Stephen Scoffham is a Visiting Reader in Sustainability and Education at Canterbury Christ Church University, UK where he has worked for many years as a teacher educator. Stephen has written widely on primary school geography and environmental education and is the author/consultant for Collins school atlases. His research interests focus on geography education, sustainability, creativity and
international understanding and his latest books include Teaching Primary Geography (Bloomsbury 2017) and Leadership for Sustainability in Higher Education (Bloomsbury Academic 2018). Stephen has been involved with the Geographical Association for many years and is currently its President (2018-19).
Peter Vass has spent over fifty years in primary and middle school education as a teacher, headteacher and teacher educator. In the 1970s
he was involved with the Schools Council in teaching through drama projects and this triggered his interest in the teaching and learning of the humanities. In the late 80s he became a member of the education staff at Oxford Brookes University (then Oxford Poly) specializing in the teaching of history. In the 2000s he was an active member of the HA serving on their Council and on primary committee. He also wrote articles and edited Primary History at that time. Upon retirement he was made a Research Fellow at Brookes and is still active in the fields of history
and education. His most recent work has been with the Ashmolean Museum and World War 1 commemoration.
Linda Whitworth leads the Humanities modules for primary initial teacher education students at Middlesex University. Her specialist areas are Religious Education, Citizenship and Interdisciplinary Studies. She has joined the Humanities 20:20 campaign because she is passionate about the contribution Humanities subjects can make to children’s education and wants to encourage teachers and children to enjoy what these important subjects have to offer.
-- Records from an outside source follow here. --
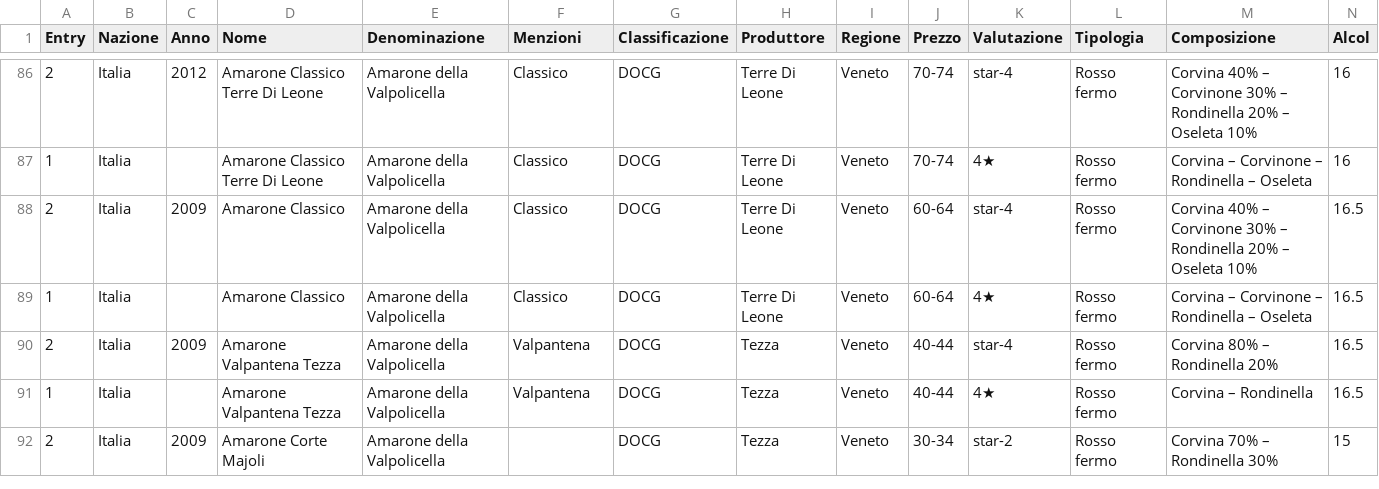
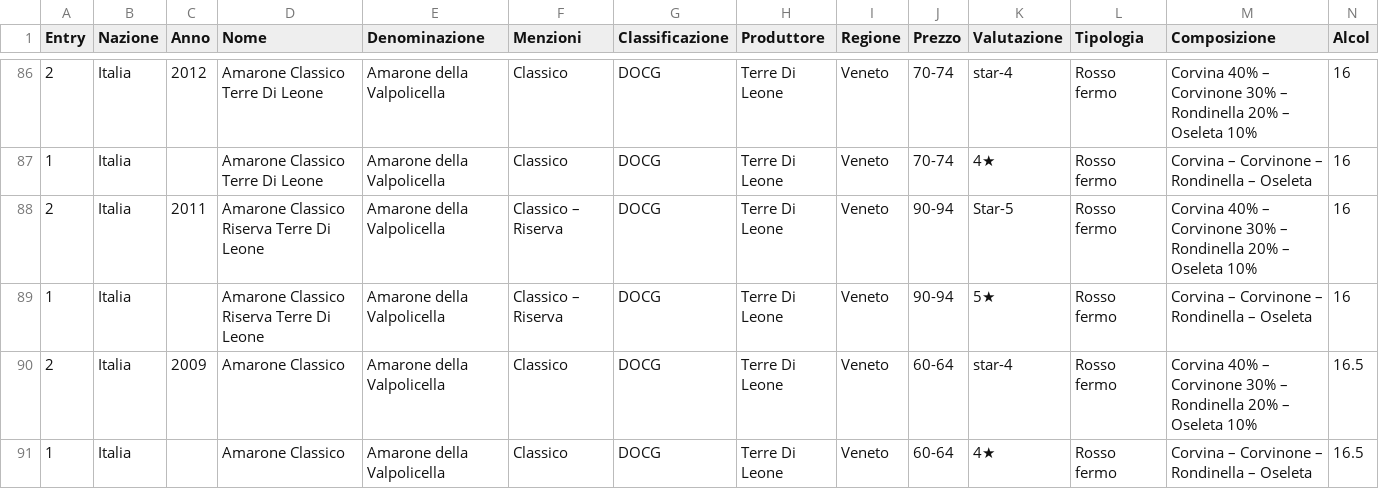
Before and after one commit to dev-crumbs/vinopedia, a CSV file: vini/listone.csv, drawn as a sheet; only a part is shown, gaps mark what is left out; the shorter side is filled out with more unchanged rows; rows hold the shown columns only; the diff names each change by its address in the sheet, - before the commit and + after, or states it on an @@ line.

Commit message:
new csv

```diff
--- a/vini/listone.csv
+++ b/vini/listone.csv
+row 88: 2 | Italia | 2011 | Amarone Classico Riserva Terre Di Leone | Amarone della Valpolicella | Classico – Riserva | DOCG | Terre Di Leone | Veneto | 90-94 | Star-5 | Rosso fermo | Corvina 40% – Corvinone 30% – Rondinella 20% – Oseleta 10% | 16
+row 89: 1 | Italia |  | Amarone Classico Riserva Terre Di Leone | Amarone della Valpolicella | Classico – Riserva | DOCG | Terre Di Leone | Veneto | 90-94 | 5★ | Rosso fermo | Corvina – Corvinone – Rondinella – Oseleta | 16
```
Andrew Williams is Senior Lecturer and subject lead for Religious Education at the University of Roehampton. He contributes to both primary and secondary teacher training programmes, working with student teachers to prepare them to teach Religious Education in schools. He runs a combination of generalist sessions, which are undertaken by all students (on either the three year BA or one year PGCE courses), and dedicated modules for subject specialists who are aspiring to become RE subject coordinators. Andrew’s particular interests are in
cross-curriculum design, inter-faith dialogue and the role of the arts in Religious Education.